Beyond the milieux of organists and listeners who love music for the instrument, Camille Saint-Saëns is likely the most widely-known of the composers represented on this disc, but, aside from his famous Symphony No. 3 in C minor that prominently features organ, his works for the instrument of which he was the revered master at the Madeleine for nearly twenty years are not as familiar to many listeners as his orchestral music and the opera Samson et Dalila. His Prélude et Fugue in G major (Op. 109, No. 2) was dedicated to fellow composer and organist Albert Périlhou, an homage from the man proclaimed by Franz Liszt to be the best organist in the world to a respected colleague. The second of the three similarly-conceived pieces that constitute Saint-Saëns’s Opus 109, the G-major Prélude et Fugue is a work in which the wit of the creator of Le carnaval des animaux is apparent, and Baskeyfield’s traversal of the music insightfully explores its ceremony and its cleverness. Italian organ pedagogue Raffaele Manari in many ways occupies the opposite end of the artistic spectrum from Saint-Saëns, his sporadic compositions inhabiting an environment of liturgical austerity. Nevertheless, his Studio da concerto “Salve Regina” is a bold work, and Baskeyfield delivers it with virtuosity that encompasses simplicity and complexity equally, his approach lending the piece the effect of plainchant resounding in an ornate cathedral.
Born in London but resident during much of his career in Toronto, Healey Willan was organist at St. Paul's, Bloor Street, in which he capacity he was among the first organists to play the instrument heard on this disc.

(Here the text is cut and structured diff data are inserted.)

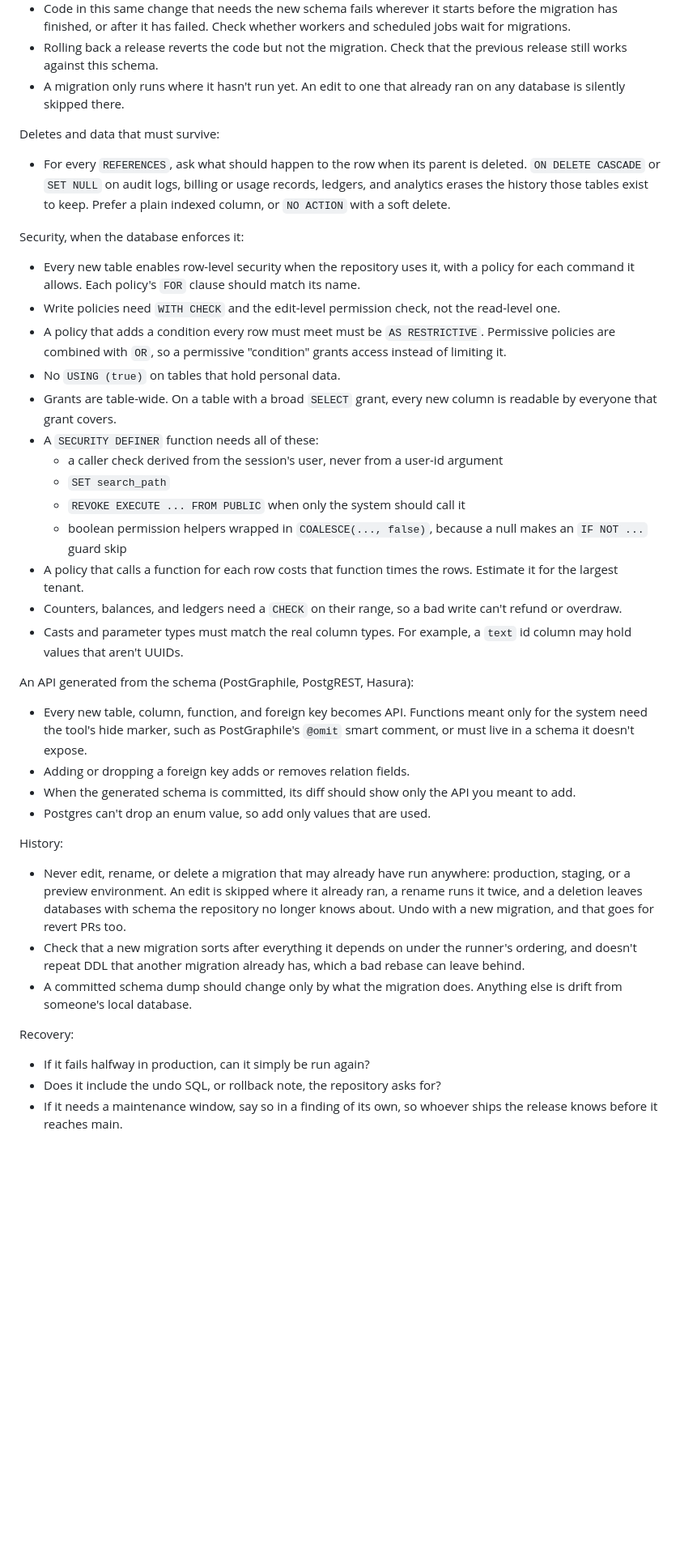
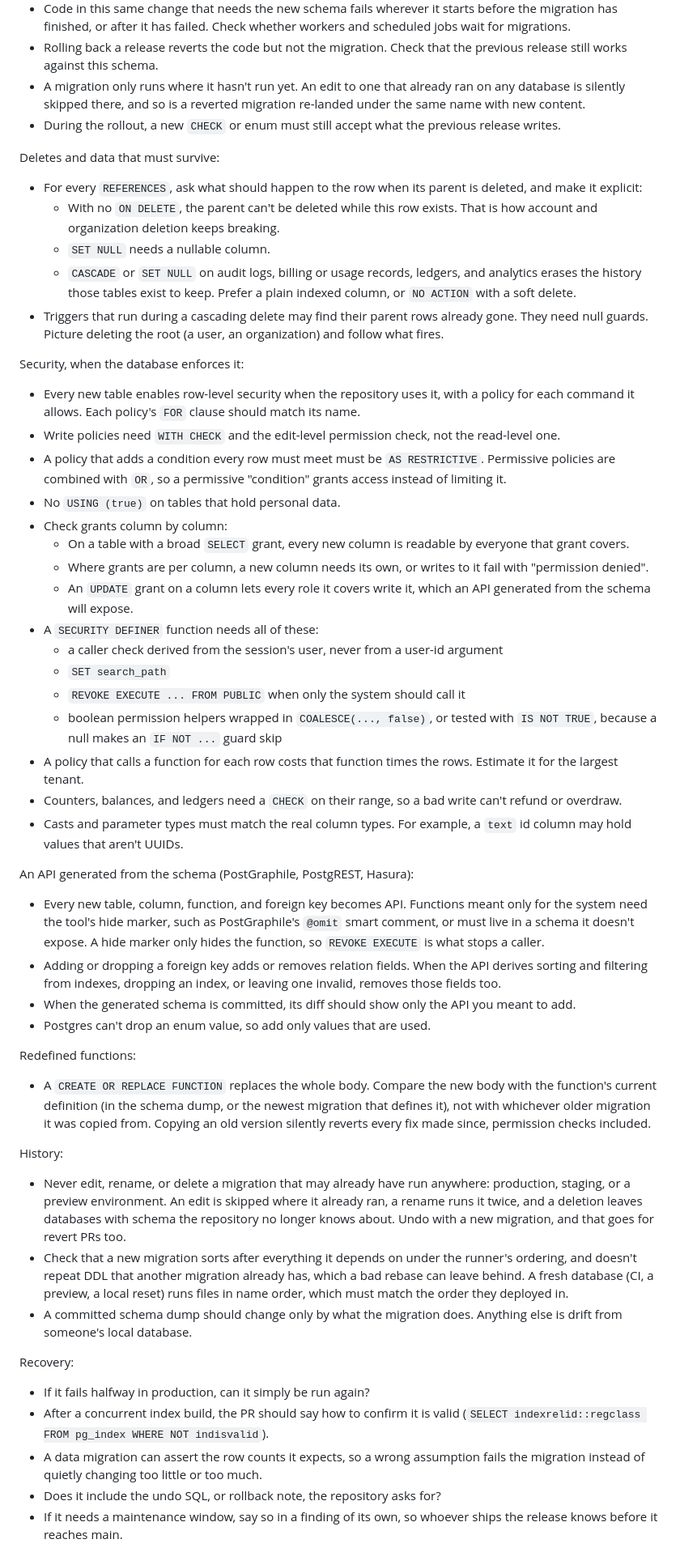
Before and after one commit to takempf/tk-review, a Markdown page: src-tauri/src/migration_review.md, the part around one of its changes. Shown at 81% size. Rendered like a GitHub page; blank space fills up the shorter version.

Commit message:
Widen the migration checklist with what review threads caught
Adds the lessons from a pass over migration review comments and fix-up
migrations: lock order set by triggers, backfills that batch inside one
transaction, replica mode skipping foreign key checks, same-name
re-lands, implicit ON DELETE blocking deletion, cascade-time triggers,
per-column grants, REVOKE over hide markers, index-derived API fields,
and CREATE OR REPLACE bodies copied from stale versions.

Co-Authored-By: Claude Opus 5.5 (1M context) <noreply@anthropic.com>

```diff
--- a/src-tauri/src/migration_review.md
+++ b/src-tauri/src/migration_review.md
@@ -37,39 +39,52 @@ Code running against the new schema. During a deploy, the code from the previous
 - Tightening breaks old code that still writes the old way too: a new `NOT NULL` or `CHECK`, a column made `GENERATED ALWAYS`, a revoked grant.
 - Code in this same change that needs the new schema fails wherever it starts before the migration has finished, or after it has failed. Check whether workers and scheduled jobs wait for migrations.
 - Rolling back a release reverts the code but not the migration. Check that the previous release still works against this schema.
-- A migration only runs where it hasn't run yet. An edit to one that already ran on any database is silently skipped there.
+- A migration only runs where it hasn't run yet. An edit to one that already ran on any database is silently skipped there, and so is a reverted migration re-landed under the same name with new content.
+- During the rollout, a new `CHECK` or enum must still accept what the previous release writes.
 
 Deletes and data that must survive:
-- For every `REFERENCES`, ask what should happen to the row when its parent is deleted. `ON DELETE CASCADE` or `SET NULL` on audit logs, billing or usage records, ledgers, and analytics erases the history those tables exist to keep. Prefer a plain indexed column, or `NO ACTION` with a soft delete.
+- For every `REFERENCES`, ask what should happen to the row when its parent is deleted, and make it explicit:
+  - With no `ON DELETE`, the parent can't be deleted while this row exists. That is how account and organization deletion keeps breaking.
+  - `SET NULL` needs a nullable column.
+  - `CASCADE` or `SET NULL` on audit logs, billing or usage records, ledgers, and analytics erases the history those tables exist to keep. Prefer a plain indexed column, or `NO ACTION` with a soft delete.
+- Triggers that run during a cascading delete may find their parent rows already gone. They need null guards. Picture deleting the root (a user, an organization) and follow what fires.
 
 Security, when the database enforces it:
 - Every new table enables row-level security when the repository uses it, with a policy for each command it allows. Each policy's `FOR` clause should match its name.
 - Write policies need `WITH CHECK` and the edit-level permission check, not the read-level one.
 - A policy that adds a condition every row must meet must be `AS RESTRICTIVE`. Permissive policies are combined with `OR`, so a permissive "condition" grants access instead of limiting it.
 - No `USING (true)` on tables that hold personal data.
-- Grants are table-wide. On a table with a broad `SELECT` grant, every new column is readable by everyone that grant covers.
+- Check grants column by column:
+  - On a table with a broad `SELECT` grant, every new column is readable by everyone that grant covers.
+  - Where grants are per column, a new column needs its own, or writes to it fail with "permission denied".
+  - An `UPDATE` grant on a column lets every role it covers write it, which an API generated from the schema will expose.
 - A `SECURITY DEFINER` function needs all of these:
   - a caller check derived from the session's user, never from a user-id argument
   - `SET search_path`
   - `REVOKE EXECUTE ... FROM PUBLIC` when only the system should call it
-  - boolean permission helpers wrapped in `COALESCE(..., false)`, because a null makes an `IF NOT ...` guard skip
+  - boolean permission helpers wrapped in `COALESCE(..., false)`, or tested with `IS NOT TRUE`, because a null makes an `IF NOT ...` guard skip
 - A policy that calls a function for each row costs that function times the rows. Estimate it for the largest tenant.
 - Counters, balances, and ledgers need a `CHECK` on their range, so a bad write can't refund or overdraw.
 - Casts and parameter types must match the real column types. For example, a `text` id column may hold values that aren't UUIDs.
 
 An API generated from the schema (PostGraphile, PostgREST, Hasura):
-- Every new table, column, function, and foreign key becomes API. Functions meant only for the system need the tool's hide marker, such as PostGraphile's `@omit` smart comment, or must live in a schema it doesn't expose.
-- Adding or dropping a foreign key adds or removes relation fields.
+- Every new table, column, function, and foreign key becomes API. Functions meant only for the system need the tool's hide marker, such as PostGraphile's `@omit` smart comment, or must live in a schema it doesn't expose. A hide marker only hides the function, so `REVOKE EXECUTE` is what stops a caller.
+- Adding or dropping a foreign key adds or removes relation fields. When the API derives sorting and filtering from indexes, dropping an index, or leaving one invalid, removes those fields too.
 - When the generated schema is committed, its diff should show only the API you meant to add.
 - Postgres can't drop an enum value, so add only values that are used.
 
+Redefined functions:
+- A `CREATE OR REPLACE FUNCTION` replaces the whole body. Compare the new body with the function's current definition (in the schema dump, or the newest migration that defines it), not with whichever older migration it was copied from. Copying an old version silently reverts every fix made since, permission checks included.
+
 History:
 - Never edit, rename, or delete a migration that may already have run anywhere: production, staging, or a preview environment. An edit is skipped where it already ran, a rename runs it twice, and a deletion leaves databases with schema the repository no longer knows about. Undo with a new migration, and that goes for revert PRs too.
-- Check that a new migration sorts after everything it depends on under the runner's ordering, and doesn't repeat DDL that another migration already has, which a bad rebase can leave behind.
+- Check that a new migration sorts after everything it depends on under the runner's ordering, and doesn't repeat DDL that another migration already has, which a bad rebase can leave behind. A fresh database (CI, a preview, a local reset) runs files in name order, which must match the order they deployed in.
 - A committed schema dump should change only by what the migration does. Anything else is drift from someone's local database.
 
 Recovery:
 - If it fails halfway in production, can it simply be run again?
+- After a concurrent index build, the PR should say how to confirm it is valid (`SELECT indexrelid::regclass FROM pg_index WHERE NOT indisvalid`).
+- A data migration can assert the row counts it expects, so a wrong assumption fails the migration instead of quietly changing too little or too much.
 - Does it include the undo SQL, or rollback note, the repository asks for?
 - If it needs a maintenance window, say so in a finding of its own, so whoever ships the release knows before it reaches main.
 
```
Also changed, not shown: other parts of src-tauri/src/migration_review.md (+4 -2 lines).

Composed in 1916, three years after his immigration to Canada, Willan’s Introduction, Passacaglia, and Fugue possesses fanfare sufficient to inaugurate a majestic instrument and the career of its custodian. It is natural that composers who were themselves renowned organists should write for the instrument with special skill, but Baskeyfield’s performance of Introduction, Passacaglia, and Fugue makes the music sound as though Willan composed it exclusively for him. The youthful energy with which Baskeyfield negotiates the transitions is complemented by expressive maturity which, frankly, many musicians with considerably more years to their credit do not exhibit. In particular, the perspicuity with which Baskeyfield articulates individual voices in Willan’s contrapuntal writing marks his playing as the work of a commendably intuitive musical mind.
An organist’s technique can be difficult to assess based solely upon audio recordings, but bad playing asserts itself to the ears of even the most casual of listeners. Like the large voices that have become an endangered commodity in opera due to inept training and misuse, potentially brilliant organists now often grapple with indifference and ignorance in pursuit of the nurturing and support that their development requires. With his playing on this disc, dedicated to captivating repertory overlooked by many, less-adventurous organists and record labels, David Baskeyfield announces his prominence among the superior organists of the still-nascent Twenty-First Century. In the case of this young artist, jurisprudence’s loss is emphatically music’s gain.